My journey is inconclusive. Since Bosnick’s desert shapes are not silent and yet remain undefined by English’s fluid, poetic music, I experience a constant desire for interpretation, for control over the erotic and spiritual image associations produced by the unconscious. At the same time, I am growing aware of the “movement” of the exhibition; my relationship to Texas Sand is wholly imaginary, and the sand dunes are as indifferent to my fantasies as the white sheet of paper at the end which mocks the transcendental or material values, the hidden plot of this film narrative, that one would want to write into these deserted images which reflect nothing except, perhaps, the unfulfillable nature of human desire itself.
Johannes Birringer is a theater director and video artist.
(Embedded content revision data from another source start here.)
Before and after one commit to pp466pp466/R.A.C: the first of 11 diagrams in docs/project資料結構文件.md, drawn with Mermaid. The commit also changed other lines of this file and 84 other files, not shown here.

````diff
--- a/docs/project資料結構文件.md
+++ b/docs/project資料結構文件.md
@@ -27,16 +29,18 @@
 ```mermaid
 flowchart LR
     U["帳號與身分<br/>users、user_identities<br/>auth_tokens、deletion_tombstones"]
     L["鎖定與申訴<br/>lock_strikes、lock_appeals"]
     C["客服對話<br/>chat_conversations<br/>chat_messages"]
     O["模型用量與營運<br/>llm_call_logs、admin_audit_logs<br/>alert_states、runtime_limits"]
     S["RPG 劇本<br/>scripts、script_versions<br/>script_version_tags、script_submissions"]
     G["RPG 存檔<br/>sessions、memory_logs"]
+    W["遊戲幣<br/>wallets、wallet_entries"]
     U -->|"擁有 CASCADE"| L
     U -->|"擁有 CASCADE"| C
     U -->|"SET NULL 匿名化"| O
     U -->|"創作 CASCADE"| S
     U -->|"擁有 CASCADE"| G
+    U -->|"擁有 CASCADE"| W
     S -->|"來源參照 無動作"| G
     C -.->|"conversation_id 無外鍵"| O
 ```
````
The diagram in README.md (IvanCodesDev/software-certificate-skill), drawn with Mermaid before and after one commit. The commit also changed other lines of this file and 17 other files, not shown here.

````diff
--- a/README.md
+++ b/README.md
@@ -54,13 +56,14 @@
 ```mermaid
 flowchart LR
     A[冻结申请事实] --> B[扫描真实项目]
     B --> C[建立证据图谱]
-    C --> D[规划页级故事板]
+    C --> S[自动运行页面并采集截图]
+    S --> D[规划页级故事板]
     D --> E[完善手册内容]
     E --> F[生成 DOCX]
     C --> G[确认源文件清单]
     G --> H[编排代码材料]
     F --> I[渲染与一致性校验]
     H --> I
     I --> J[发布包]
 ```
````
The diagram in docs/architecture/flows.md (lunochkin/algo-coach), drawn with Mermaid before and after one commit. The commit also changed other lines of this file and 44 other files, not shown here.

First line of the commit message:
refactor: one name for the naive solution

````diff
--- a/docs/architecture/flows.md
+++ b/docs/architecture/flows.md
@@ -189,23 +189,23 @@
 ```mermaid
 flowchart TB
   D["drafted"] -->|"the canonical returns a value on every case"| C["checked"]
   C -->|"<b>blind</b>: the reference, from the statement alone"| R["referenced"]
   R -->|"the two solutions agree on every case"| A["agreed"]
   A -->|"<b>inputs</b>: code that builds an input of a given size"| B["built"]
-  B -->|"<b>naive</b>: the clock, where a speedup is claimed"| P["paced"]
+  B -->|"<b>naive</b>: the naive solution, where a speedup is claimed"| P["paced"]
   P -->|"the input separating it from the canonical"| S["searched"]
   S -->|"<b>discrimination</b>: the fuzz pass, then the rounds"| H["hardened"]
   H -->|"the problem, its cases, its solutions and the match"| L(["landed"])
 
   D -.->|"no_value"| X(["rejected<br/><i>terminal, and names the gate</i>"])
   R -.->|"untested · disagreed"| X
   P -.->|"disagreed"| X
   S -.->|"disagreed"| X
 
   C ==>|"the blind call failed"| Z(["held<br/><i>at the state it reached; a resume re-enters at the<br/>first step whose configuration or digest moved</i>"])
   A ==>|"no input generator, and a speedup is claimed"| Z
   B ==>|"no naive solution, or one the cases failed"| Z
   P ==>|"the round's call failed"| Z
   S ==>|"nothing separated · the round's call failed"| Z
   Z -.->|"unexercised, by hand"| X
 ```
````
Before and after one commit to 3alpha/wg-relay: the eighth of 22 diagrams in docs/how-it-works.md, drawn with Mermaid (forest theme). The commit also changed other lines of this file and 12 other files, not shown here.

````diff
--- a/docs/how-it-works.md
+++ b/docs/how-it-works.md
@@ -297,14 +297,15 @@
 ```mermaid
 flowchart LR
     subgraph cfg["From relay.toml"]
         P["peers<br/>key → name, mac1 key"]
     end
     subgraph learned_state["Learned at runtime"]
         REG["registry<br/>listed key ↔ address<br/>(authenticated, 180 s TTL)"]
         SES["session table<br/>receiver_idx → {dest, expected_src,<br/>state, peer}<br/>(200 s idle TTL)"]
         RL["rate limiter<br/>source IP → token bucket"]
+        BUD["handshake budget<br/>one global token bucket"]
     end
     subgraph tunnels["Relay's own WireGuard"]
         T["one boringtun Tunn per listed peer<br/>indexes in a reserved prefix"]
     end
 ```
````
His documentary film, “Memories of a Revolution,” premiered at the Rice Media Center in March.